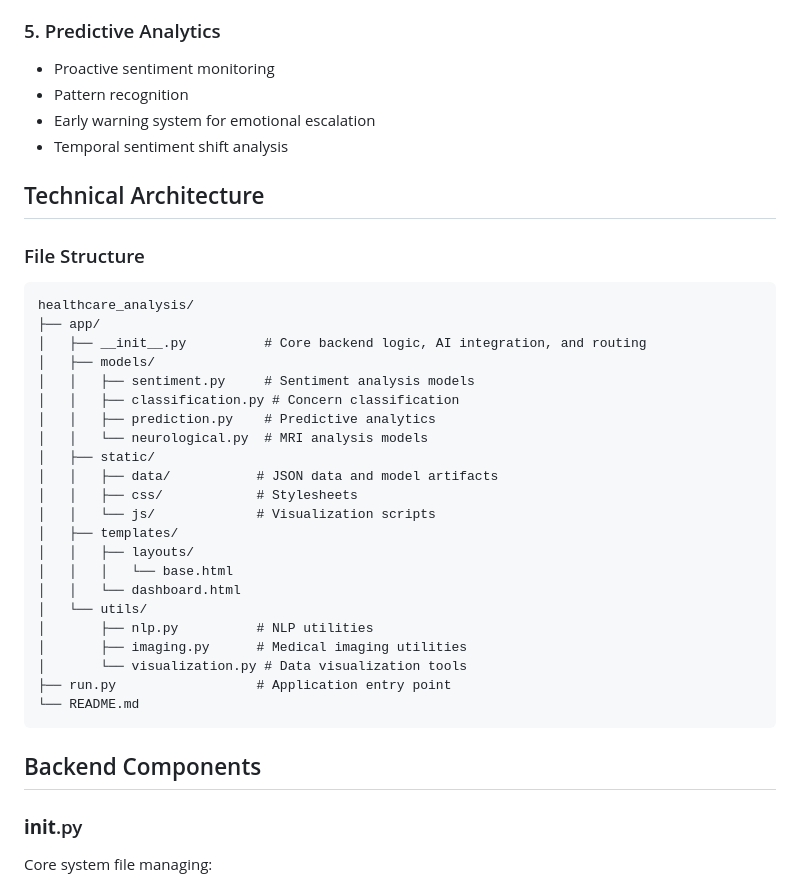
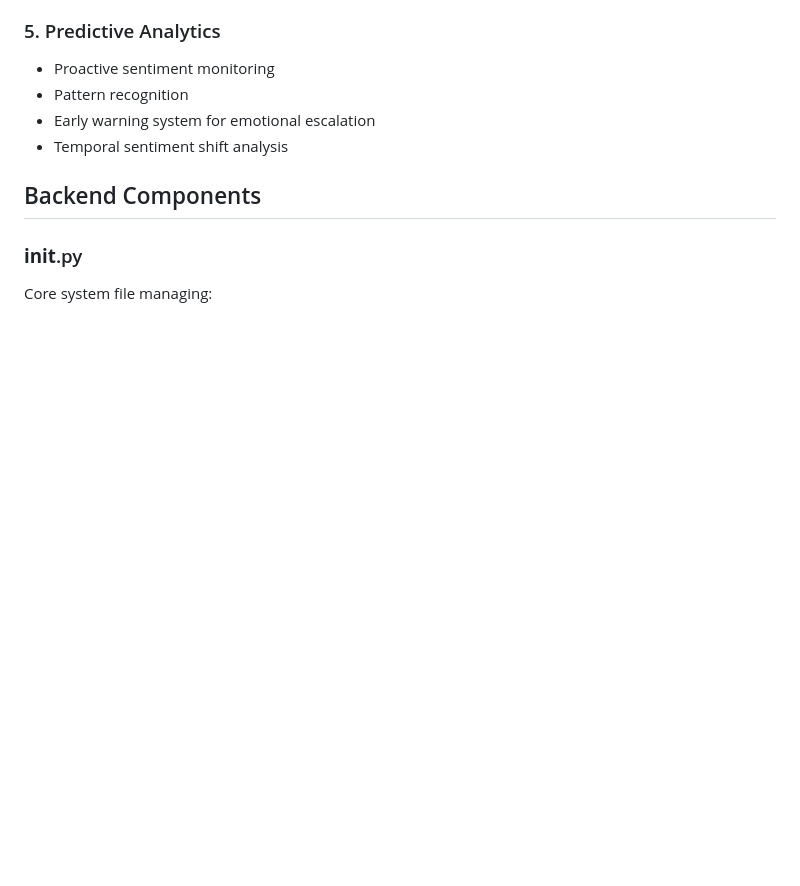
Before and after one commit to Mirage042/IIIT-Megathon, a Markdown page: README.md, the part around the change. Drawn GitHub-style; blank space fills up the shorter version.

````diff
--- a/README.md
+++ b/README.md
@@ -35,34 +35,6 @@ An advanced healthcare analysis platform that leverages state-of-the-art AI mode
 - Pattern recognition
 - Early warning system for emotional escalation
 - Temporal sentiment shift analysis
-
-## Technical Architecture
-
-### File Structure
-```
-healthcare_analysis/
-├── app/
-│   ├── __init__.py          # Core backend logic, AI integration, and routing
-│   ├── models/
-│   │   ├── sentiment.py     # Sentiment analysis models
-│   │   ├── classification.py # Concern classification
-│   │   ├── prediction.py    # Predictive analytics
-│   │   └── neurological.py  # MRI analysis models
-│   ├── static/
-│   │   ├── data/           # JSON data and model artifacts
-│   │   ├── css/            # Stylesheets
-│   │   └── js/             # Visualization scripts
-│   ├── templates/
-│   │   ├── layouts/
-│   │   │   └── base.html
-│   │   └── dashboard.html
-│   └── utils/
-│       ├── nlp.py          # NLP utilities
-│       ├── imaging.py      # Medical imaging utilities
-│       └── visualization.py # Data visualization tools
-├── run.py                  # Application entry point
-└── README.md
-```
 
 ## Backend Components
 
````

* [EXERCISE DIRECTIONS] Print exactly, and only, the lines from the line that contains "Medical imaging utilities" through the last line of the records.

* [RESULT FOR THIS TASK]
-│       ├── imaging.py      # Medical imaging utilities
-│       └── visualization.py # Data visualization tools
-├── run.py                  # Application entry point
-└── README.md
-```
 
 ## Backend Components
 
````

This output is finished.